Suspended ceilings are a very popular choice in commercial buildings because they cover a lot of the noisy, unsightly utilities that typically run just below the joists. In drop ceilings, a grid is suspended from the ceiling joists or beams, and each section of the grid is fitted with a panel.

Suspending ceiling panels allows us to place a buffer between our guests and the noisy utilities overhead. Using insulated panels can keep heating and cooling costs down by controlling only the air in the space where people are living and working. They also make repairs a piece of cake since anything above can be accessed by simply removing a panel and replacing it when the repair is complete—no need for patching and painting.

On the downside, not all people want to tackle installing a drop ceiling themselves, so they can run on the more expensive end of the spectrum. This is especially true if you choose to go with high-end panels made of quality materials. On the plus side, these types of ceiling materials can be much more energy-efficient, so your energy savings may justify the cost.

Vaulted or Cathedral Ceilings

Vaulted ceilings are a great way to add something impressive to your space. There are a wide array of different types of vaulted ceilings, but they generally involve two planes that run up at an angle from the top of the walls to a junction that runs down the center.

Vaulted ceilings provide a tremendous amount of space above the room, creating a very open feel. Many people pair their vaulted ceilings with large windows on one or both of the taller walls, which lets in a hard-to-match abundance of natural light.

They don’t come without issues, though. One is that it’s harder to clean and do routine maintenance on overhead lighting that might be ten feet above your head or more. Unless you have a tall ladder and are comfortable with heights, you may find yourself hiring someone to change your lightbulbs and clean your chandeliers.

Another consideration when choosing this ceiling design is that it’s not terribly energy efficient. That high peak means much of your heat rises, causing your furnace to work harder to keep you warm at ground level. If you have large windows to boot, that beautiful daylight can work against your air conditioning unit.

Tray Ceilings

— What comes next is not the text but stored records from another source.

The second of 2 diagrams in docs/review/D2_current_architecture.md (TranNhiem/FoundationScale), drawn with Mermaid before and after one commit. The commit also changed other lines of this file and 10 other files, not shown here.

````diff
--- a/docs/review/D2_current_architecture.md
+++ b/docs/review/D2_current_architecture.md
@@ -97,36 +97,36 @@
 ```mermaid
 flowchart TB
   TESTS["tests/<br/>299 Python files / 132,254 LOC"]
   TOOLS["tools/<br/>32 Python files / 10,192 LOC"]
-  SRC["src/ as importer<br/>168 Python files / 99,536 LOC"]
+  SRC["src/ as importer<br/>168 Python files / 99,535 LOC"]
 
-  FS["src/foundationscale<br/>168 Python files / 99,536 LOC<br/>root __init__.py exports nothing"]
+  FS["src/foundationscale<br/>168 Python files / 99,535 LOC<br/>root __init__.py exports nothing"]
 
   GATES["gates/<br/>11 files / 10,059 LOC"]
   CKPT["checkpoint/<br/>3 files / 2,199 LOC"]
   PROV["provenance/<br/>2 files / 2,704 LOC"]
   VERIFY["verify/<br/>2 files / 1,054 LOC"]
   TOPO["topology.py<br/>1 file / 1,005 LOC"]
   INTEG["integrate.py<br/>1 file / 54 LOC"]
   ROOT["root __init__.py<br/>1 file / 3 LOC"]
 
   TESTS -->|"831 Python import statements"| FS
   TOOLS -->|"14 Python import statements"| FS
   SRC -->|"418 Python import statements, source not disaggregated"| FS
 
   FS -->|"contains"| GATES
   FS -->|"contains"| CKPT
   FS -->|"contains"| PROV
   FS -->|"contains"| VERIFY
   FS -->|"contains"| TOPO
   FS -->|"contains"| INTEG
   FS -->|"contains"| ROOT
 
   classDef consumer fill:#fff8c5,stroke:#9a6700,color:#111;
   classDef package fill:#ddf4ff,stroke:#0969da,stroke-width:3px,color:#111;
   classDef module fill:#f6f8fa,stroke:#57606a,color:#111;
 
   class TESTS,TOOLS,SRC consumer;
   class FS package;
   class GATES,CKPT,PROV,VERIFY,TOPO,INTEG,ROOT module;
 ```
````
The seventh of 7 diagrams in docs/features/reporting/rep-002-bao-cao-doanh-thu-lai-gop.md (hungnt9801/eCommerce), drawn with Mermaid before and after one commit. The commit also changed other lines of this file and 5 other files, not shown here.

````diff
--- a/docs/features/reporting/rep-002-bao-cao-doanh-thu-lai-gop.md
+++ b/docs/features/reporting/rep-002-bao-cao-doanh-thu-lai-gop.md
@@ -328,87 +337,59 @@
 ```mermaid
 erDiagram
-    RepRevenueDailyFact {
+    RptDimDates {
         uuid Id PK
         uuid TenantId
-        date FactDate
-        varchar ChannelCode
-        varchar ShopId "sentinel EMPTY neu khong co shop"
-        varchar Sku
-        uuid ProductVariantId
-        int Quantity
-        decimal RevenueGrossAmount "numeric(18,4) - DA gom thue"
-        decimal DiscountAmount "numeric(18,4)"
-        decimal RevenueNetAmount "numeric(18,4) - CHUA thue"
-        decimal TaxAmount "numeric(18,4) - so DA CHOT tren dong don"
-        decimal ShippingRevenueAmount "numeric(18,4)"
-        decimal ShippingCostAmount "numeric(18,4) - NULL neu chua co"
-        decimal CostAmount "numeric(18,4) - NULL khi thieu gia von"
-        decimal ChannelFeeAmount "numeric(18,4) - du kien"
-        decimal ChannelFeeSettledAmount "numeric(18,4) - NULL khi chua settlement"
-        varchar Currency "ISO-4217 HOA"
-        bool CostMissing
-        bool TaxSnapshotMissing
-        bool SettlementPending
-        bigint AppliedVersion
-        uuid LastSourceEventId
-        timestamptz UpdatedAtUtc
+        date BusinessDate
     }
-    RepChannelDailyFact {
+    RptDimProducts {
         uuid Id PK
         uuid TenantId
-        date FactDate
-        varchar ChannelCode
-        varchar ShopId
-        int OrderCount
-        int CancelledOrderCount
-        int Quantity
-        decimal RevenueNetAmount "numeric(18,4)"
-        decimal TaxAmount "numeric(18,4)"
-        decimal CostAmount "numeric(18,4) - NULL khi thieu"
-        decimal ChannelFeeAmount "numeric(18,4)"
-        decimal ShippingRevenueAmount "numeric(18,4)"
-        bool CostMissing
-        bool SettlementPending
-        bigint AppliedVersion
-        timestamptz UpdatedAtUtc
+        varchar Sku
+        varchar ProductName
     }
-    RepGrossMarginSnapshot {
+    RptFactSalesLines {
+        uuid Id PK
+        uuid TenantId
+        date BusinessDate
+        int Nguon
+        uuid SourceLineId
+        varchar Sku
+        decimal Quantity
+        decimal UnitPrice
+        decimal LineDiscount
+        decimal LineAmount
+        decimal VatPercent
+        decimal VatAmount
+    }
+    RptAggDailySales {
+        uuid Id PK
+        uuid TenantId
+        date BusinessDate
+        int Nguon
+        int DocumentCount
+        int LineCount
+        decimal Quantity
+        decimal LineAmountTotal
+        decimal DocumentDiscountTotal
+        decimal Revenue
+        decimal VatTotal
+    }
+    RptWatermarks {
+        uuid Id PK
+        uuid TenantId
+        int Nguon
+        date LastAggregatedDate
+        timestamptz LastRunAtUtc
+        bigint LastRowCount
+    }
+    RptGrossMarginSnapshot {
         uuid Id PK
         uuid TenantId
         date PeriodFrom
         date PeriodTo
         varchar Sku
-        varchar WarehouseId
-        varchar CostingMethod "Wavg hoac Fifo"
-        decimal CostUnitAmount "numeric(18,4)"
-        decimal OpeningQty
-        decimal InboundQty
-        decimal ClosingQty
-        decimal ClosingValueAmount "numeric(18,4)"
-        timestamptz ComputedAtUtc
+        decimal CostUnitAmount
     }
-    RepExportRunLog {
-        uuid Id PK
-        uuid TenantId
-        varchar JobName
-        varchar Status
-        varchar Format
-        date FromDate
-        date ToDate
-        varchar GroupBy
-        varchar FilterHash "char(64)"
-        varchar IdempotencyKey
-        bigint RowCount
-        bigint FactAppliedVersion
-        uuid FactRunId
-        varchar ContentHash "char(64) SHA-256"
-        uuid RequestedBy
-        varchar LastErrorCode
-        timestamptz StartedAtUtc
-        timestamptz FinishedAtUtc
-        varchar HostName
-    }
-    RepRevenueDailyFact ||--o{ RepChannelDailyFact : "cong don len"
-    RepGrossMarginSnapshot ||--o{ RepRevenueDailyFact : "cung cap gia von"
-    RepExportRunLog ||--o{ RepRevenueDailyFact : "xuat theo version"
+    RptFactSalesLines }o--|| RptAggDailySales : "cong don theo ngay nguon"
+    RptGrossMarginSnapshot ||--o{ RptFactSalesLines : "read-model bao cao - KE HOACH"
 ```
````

If you don’t have a ton of room overhead but still want to add a little depth to your ceiling, tray ceilings might be a good fit. They are very similar to a standard, flat ceiling but contain a single, recessed section. The recessed portion is typically 6-12 inches above the surrounding portion and is centered in the room. The finished product resembles a tray.

This type of ceiling is a great way to add a little height to ceilings when you don’t have a whole lot of room to go up. If you want a more dramatic look, you can play around with different materials and ceiling texture types for both your molding and the recessed section in the design phase. Cap it with proper lighting, and you’ve got a dramatic improvement to an otherwise boring bedroom.

Tray ceilings don’t always work, though. If the ceilings are particularly low, a tray ceiling may not be your best option, as they may make the room feel smaller. Consult with a professional if you are unsure.

Coffered Ceilings

If you’re looking for ceiling design ideas that create a three-dimensional pattern and add elegance to the room, you can’t beat coffered ceilings. They are very similar to tray ceilings, but where tray ceilings have a single recessed section, coffered ceilings have multiple recessed sections.

They deliver many of the same benefits and pitfalls as tray ceilings, but you can create much more intricate designs with them. The recessed sections are created by beams that run across and down and in whichever direction you want them to. They add a dramatic effect to the lighting in the room and can create very cool textures.

They can also help with your audio issues. Insert acoustical coffered ceiling panels into the recessed section, and they’ll help control echo and reverberation in the room.

Making the decision 

Whether you’ve got your eye on a corrugated metal ceiling, or you’ve got a wooden ceiling design idea that’ll knock your client’s socks off, the ceiling design we end up with is usually predicated upon a combination of functionality and price. Working with professionals will ensure you find a balance that’s both beautiful and meets your needs on a budget.